Total gain so far: pounds 30-pounds 35m each
Possible suitors: Recent talks with both Carlton and United News & Media
Value to media co: pounds 275-pounds 300m
David Dein, who made a fortune in wholesale fruit, bought 1,161 unissued Arsenal shares for pounds 300,000 in 1983, giving him a 16.6 per cent stake. Arsenal's chairman, Peter Hill-Wood, said he was "mad". But by 1991, ahead of the Premier League launch and the Sky rights deal, Mr Dein had upped this to 42 per cent - for under pounds 10m. If he'd been able to hold on to this stake, it would be worth at least pounds 60m. But in the early 1990s he sold shares to an old business associate, Danny Fiszman, to bail out his other businesses.
A South African-born diamond dealer with an estimated pounds 100m fortune, excluding his Arsenal stake, Mr Fiszman holds a string of directorships and a pounds 20m stake in Psion. He became an Arsenal director in 1992, when the club was set to boom, upped his stake in 1996, and last year sold a block of Psion shares for pounds 14m - using part of the cash to raise his holding in the club to 29 per cent.
When Sky was bidding for Man U, Carlton opened negotiations to take a big stake in Arsenal, based on a rumoured pounds 275m valuation. Mr Fiszman stood to gain pounds 75m; Mr Dein, pounds 55m. Talks collapsed after the MMC ruled against Sky.
Everton FC (unlisted)
Original stake: pounds 20m, 1994-1997, including rights issue
Market cap now: unlisted, but estimated about pounds 80m
Current stake: 66%
Value of stake: pounds 52m (est)
Total gain so far: pounds 32m (in 3 yrs)
Possible suitors: Granada recently bought 10% stake in Liverpool valuing it at pounds 200m .
Value to media co: pounds 125m-pounds 150m
Peter Johnson, life-long Liverpool supporter and a late arrival on the gravy train, made his fortune selling mail-order Christmas hampers. Everton is ripe for development and Mr Johnson may now be grooming the club for a possible pounds 100m flotation.
Tottenham Hotspur plc
Original stake: controlling 47.5% bought for pounds 8m in 1992
Market cap now: pounds 65m (1996 peak pounds 100m)
Current stake: 40%
Value of stake: pounds 26m
Shares cashed: pounds 7m
Total gain so far: pounds 25m

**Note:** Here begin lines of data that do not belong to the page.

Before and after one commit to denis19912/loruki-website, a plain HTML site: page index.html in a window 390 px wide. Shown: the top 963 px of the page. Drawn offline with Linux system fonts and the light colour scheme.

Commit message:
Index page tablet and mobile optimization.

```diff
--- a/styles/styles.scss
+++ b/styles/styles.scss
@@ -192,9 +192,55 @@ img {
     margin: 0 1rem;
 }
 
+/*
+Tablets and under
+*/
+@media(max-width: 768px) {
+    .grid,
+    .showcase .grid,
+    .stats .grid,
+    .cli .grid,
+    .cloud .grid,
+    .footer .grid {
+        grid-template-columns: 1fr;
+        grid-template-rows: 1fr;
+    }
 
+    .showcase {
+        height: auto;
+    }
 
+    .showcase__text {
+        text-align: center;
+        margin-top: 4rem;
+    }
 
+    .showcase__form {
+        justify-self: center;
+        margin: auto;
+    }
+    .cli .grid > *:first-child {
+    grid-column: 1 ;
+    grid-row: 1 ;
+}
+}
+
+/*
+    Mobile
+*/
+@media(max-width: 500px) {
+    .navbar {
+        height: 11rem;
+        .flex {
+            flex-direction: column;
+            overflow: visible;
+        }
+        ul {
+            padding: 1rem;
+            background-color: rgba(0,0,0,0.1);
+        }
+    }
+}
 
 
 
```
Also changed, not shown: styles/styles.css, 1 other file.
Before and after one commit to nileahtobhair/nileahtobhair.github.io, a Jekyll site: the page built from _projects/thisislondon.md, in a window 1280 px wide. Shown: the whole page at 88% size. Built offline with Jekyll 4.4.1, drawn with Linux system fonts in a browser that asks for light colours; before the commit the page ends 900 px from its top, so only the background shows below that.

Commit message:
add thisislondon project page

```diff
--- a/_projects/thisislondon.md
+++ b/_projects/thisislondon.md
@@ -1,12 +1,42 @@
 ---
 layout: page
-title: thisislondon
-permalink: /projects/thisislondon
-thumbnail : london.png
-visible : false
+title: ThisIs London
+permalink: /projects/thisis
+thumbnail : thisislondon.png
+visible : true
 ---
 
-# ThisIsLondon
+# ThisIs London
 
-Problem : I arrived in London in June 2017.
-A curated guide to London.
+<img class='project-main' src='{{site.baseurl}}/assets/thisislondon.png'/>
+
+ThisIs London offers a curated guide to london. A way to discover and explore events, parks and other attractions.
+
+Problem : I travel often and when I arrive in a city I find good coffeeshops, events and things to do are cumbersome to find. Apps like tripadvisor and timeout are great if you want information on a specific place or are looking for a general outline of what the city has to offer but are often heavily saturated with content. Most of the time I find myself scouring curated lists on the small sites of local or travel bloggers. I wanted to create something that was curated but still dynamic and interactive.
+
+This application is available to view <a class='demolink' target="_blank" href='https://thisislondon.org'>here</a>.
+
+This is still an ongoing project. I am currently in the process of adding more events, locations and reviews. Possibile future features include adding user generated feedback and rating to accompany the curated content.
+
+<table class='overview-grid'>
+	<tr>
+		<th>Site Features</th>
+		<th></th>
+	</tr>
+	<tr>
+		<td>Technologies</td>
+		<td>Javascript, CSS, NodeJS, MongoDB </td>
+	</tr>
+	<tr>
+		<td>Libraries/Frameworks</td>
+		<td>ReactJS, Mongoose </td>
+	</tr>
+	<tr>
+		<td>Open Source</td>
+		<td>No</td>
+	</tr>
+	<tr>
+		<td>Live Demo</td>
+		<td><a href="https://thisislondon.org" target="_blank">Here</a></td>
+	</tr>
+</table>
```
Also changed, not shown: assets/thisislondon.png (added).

Possible suitors: LWT/Carlton/ NTL/Telewest/United News & Media
Value to media co: pounds 120-pounds 150m
Bought into Tottenham in 1992 partly as a negative play to stop a Robert Maxwell takeover. Mr Sugar and others feared Maxwell, as owner of Tottenham, would veto Sky's bid for Premier League football and swing other chairmen behind a close rival bid from ITV. Mr Sugar's vote was critical to Sky winning the rights - fortunate for Mr Sugar as the main supplier of satellite dishes to ailing pre-football Sky. Mr Sugar would be unlikely to turn down a takeover bid from a media suitor valuing Tottenham at about pounds 120m, giving him a personal profit of pounds 50m.Reuse content